4 completely fraudulent bills were created.
5 Q. You earlier described the circumstances
6 upon which Mr. Peter said he needed money.
7 What were the circumstances that you needed
9 A. Law firm bills, personal bills,
10 co-conspirator bills, Ponzi money.
11 Q. Did Mr. Peter know that you were engaged in
12 the Ponzi scheme?
13 A. He knew that I was engaged in a fraud. I
14 don't know that you could say that he knew it was a
15 Ponzi scheme.
16 We never had discussions of that nature.
17 Q. You didn't typically hold those discussions
18 with hardly anyone, though.
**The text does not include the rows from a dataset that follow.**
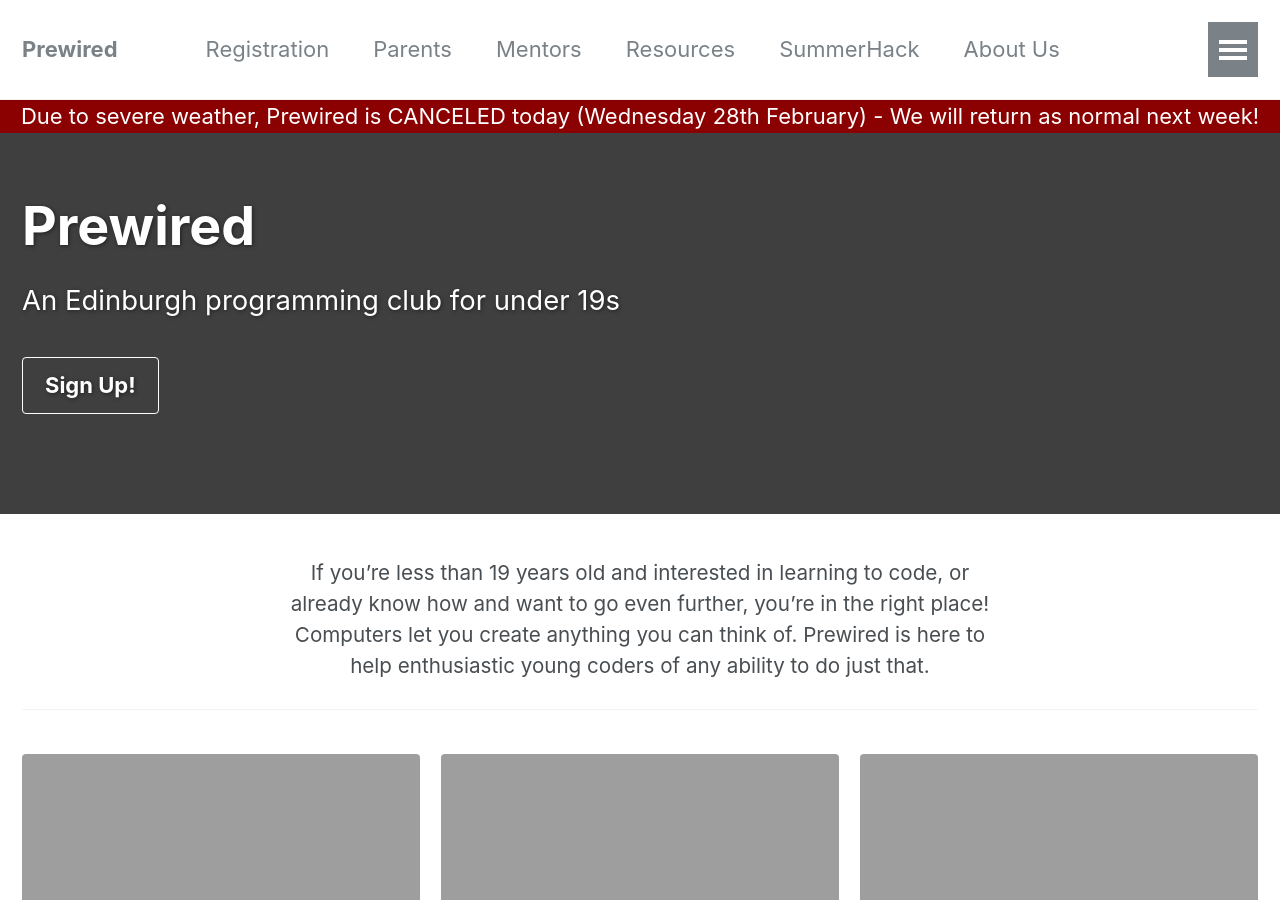
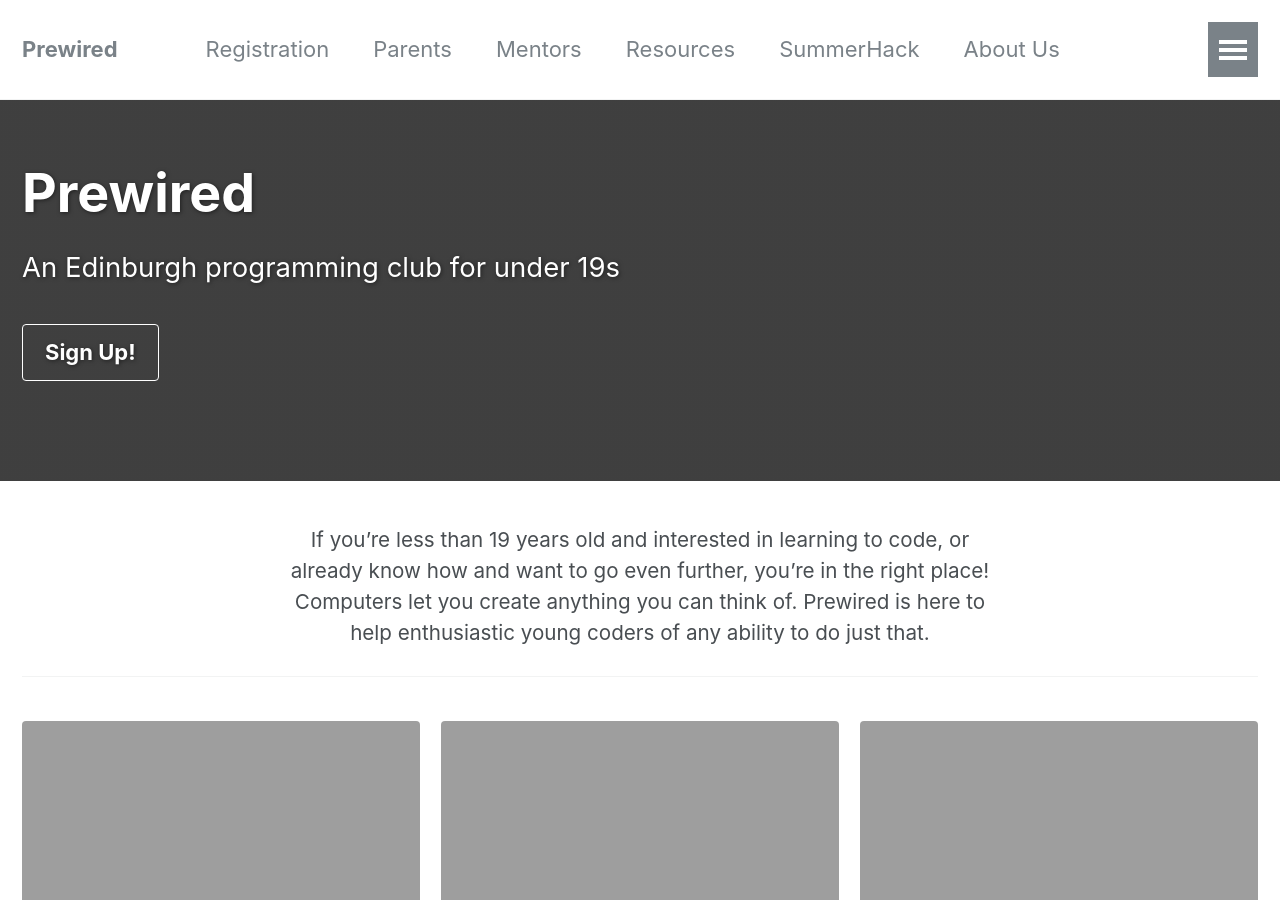
Before and after one commit to prewired/prewired.github.io, a Jekyll site: the page built from index.html, in a window 1280 px wide and 900 px high. Built offline with Jekyll 4.4.1, drawn with Linux system fonts in a browser that asks for light colours; the list of posts is cut into pages by our own code.

Commit message:
Remove cancellation banner

```diff
--- a/_layouts/default.html
+++ b/_layouts/default.html
@@ -13,7 +13,7 @@
     {% include browser-upgrade.html %}
     {% include masthead.html %}
 
-    <div style="width: 100%;background-color: darkred;color: white;text-align: center;">Due to severe weather, Prewired is CANCELED today (Wednesday 28th February) - We will return as normal next week!</div>
+    <!--<div style="width: 100%;background-color: darkred;color: white;text-align: center;">Due to severe weather, Prewired is CANCELLED today (Wednesday 28th February) - We will return as normal next week!</div>-->
 
     {{ content }}
 
```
Correct?
19 That was not a phrase that you used in
20 speaking with people?
21 A. In the entire time that I was conducting
22 the Ponzi scheme the word never came out of my mouth
23 meeting with any co-conspirator as to what we were
25 I limited the conversation to what people
1 needed to do and needed to know, and I limited their
2 contact with each other as best as I possibly could.
3 Q. In addition to these fraudulent bills tell
4 me what other activities Albert to the best of your
5 knowledge knew about that were fraudulent.
6 A. Say that again.
7 Q. What other fraudulent activities did Albert
8 know that you were engaged in besides the fraudulent
9 billing to Silversea?
10 A. He knew that we were using illegal methods
11 to assist him in keeping his embezzlement from the
12 company and our embezzlement along with him from
13 being detected by Manfredi Lefebvre.
14 Q. I know there was a point in time where he
15 participated with you in bridge loans immediately
16 following his departure from Silversea.
17 Did he know while he was at Silversea that
18 you were doing bridge loans?
19 A. You know, I don't remember the timeframe,
20 Mr. Lichtman, but there was a point in time when he
21 may or may not have known that the bridge loans or
22 deals were fictitious, and then there was a point in
23 time when he did know that.
24 Q. How do you know that -- that he did know
25 they were fictitious?
1 A. Because I discussed it with him.
2 Q. Do you recall the circumstances of when you
3 discussed it with him and where you were?
4 A. I do not.
5 Q. What is it you recall discussing with him?
6 A. It was a point in time when he actually
7 just said to me -- listen, he was a very, very bright
8 financial guy, as I said previously.
9 I recall the conversation with him where he
10 basically said to me, "I know that this can't be
11 real." He said in all his years as a Swiss banker
12 he'd never seen any such thing -- not in any market,
13 not in any business.
14 Q. Does the "this" ---
15 A. I laughed and I said, "Are you making
17 And he said, "Yes."
18 I said, "Are you happy?"
19 He said, "Yes."
20 I said, "So don't worry yourself with what
21 I'm doing."